Required work:
Show only those lines of the entries where the string "useState" is found.

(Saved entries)
⟨

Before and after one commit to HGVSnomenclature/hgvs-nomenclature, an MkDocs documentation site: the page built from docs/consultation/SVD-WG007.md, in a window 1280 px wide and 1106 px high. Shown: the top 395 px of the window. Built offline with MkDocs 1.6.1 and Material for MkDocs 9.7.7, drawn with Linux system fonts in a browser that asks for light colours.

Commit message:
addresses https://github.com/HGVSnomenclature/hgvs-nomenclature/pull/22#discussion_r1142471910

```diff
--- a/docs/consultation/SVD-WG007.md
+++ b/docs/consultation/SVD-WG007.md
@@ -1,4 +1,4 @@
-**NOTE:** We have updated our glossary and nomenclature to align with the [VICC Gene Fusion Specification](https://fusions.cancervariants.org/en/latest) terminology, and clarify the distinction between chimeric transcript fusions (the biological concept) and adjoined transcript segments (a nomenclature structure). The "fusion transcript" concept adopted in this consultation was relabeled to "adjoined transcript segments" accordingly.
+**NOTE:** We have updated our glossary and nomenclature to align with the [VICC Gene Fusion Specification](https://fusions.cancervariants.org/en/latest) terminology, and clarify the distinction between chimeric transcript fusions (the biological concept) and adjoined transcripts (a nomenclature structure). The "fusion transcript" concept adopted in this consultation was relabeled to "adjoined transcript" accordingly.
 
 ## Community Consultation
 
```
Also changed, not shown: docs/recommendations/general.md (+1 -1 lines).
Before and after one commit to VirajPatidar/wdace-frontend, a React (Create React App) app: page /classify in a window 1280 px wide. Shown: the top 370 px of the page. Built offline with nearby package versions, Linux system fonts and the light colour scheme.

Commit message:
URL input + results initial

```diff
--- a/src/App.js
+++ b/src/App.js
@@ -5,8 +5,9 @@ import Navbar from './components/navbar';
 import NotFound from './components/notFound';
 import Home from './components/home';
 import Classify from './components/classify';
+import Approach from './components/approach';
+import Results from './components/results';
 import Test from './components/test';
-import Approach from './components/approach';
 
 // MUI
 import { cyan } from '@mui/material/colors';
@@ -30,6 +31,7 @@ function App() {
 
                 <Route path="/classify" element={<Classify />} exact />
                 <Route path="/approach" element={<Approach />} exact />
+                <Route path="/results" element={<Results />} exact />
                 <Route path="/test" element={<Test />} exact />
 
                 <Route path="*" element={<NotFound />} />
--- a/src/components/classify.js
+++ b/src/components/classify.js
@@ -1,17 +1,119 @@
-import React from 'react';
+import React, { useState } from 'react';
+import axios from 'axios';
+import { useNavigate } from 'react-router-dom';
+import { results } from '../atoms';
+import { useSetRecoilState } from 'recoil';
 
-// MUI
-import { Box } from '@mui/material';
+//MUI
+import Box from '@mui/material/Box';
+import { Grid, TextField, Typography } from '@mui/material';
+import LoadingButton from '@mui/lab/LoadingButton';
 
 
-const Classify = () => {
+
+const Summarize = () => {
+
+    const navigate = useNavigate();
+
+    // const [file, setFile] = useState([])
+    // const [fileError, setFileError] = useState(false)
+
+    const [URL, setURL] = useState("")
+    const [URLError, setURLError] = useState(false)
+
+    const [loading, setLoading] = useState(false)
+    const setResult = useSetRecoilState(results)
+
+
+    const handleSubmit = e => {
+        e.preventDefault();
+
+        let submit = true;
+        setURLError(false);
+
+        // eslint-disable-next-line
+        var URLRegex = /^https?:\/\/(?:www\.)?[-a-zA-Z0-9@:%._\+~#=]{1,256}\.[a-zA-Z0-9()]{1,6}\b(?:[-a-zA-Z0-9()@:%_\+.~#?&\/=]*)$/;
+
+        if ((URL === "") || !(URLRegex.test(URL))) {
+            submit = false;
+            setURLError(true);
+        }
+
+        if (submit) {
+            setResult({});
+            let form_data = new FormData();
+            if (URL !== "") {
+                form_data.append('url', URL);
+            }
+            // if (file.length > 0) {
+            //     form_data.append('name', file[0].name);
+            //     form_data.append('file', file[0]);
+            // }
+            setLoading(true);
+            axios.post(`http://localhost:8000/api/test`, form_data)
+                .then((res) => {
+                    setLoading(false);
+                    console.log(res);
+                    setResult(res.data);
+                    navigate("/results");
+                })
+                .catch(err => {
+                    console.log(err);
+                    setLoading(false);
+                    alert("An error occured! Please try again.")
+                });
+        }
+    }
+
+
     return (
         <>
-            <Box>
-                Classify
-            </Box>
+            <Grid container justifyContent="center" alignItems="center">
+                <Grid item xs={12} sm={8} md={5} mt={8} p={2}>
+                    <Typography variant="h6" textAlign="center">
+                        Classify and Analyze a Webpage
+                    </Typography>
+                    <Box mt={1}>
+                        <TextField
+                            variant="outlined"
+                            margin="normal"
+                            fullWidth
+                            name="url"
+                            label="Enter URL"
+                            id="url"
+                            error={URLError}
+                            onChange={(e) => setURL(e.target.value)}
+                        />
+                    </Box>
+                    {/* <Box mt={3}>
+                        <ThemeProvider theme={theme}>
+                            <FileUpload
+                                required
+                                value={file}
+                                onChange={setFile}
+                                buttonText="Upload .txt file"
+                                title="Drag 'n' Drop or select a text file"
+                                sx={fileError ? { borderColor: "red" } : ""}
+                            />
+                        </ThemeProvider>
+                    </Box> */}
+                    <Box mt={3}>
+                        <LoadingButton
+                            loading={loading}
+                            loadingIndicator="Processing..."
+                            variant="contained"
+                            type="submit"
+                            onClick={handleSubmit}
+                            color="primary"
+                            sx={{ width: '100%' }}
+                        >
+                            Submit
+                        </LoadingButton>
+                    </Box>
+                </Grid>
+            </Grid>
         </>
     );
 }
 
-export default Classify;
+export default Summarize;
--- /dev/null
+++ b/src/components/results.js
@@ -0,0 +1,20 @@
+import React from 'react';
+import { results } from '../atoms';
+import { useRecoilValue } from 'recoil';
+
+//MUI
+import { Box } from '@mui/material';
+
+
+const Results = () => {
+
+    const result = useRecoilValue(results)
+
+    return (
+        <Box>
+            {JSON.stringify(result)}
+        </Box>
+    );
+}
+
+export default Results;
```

⟩

Reply to the exercise:
+import React, { useState } from 'react';
+    // const [file, setFile] = useState([])
+    // const [fileError, setFileError] = useState(false)
+    const [URL, setURL] = useState("")
+    const [URLError, setURLError] = useState(false)
+    const [loading, setLoading] = useState(false)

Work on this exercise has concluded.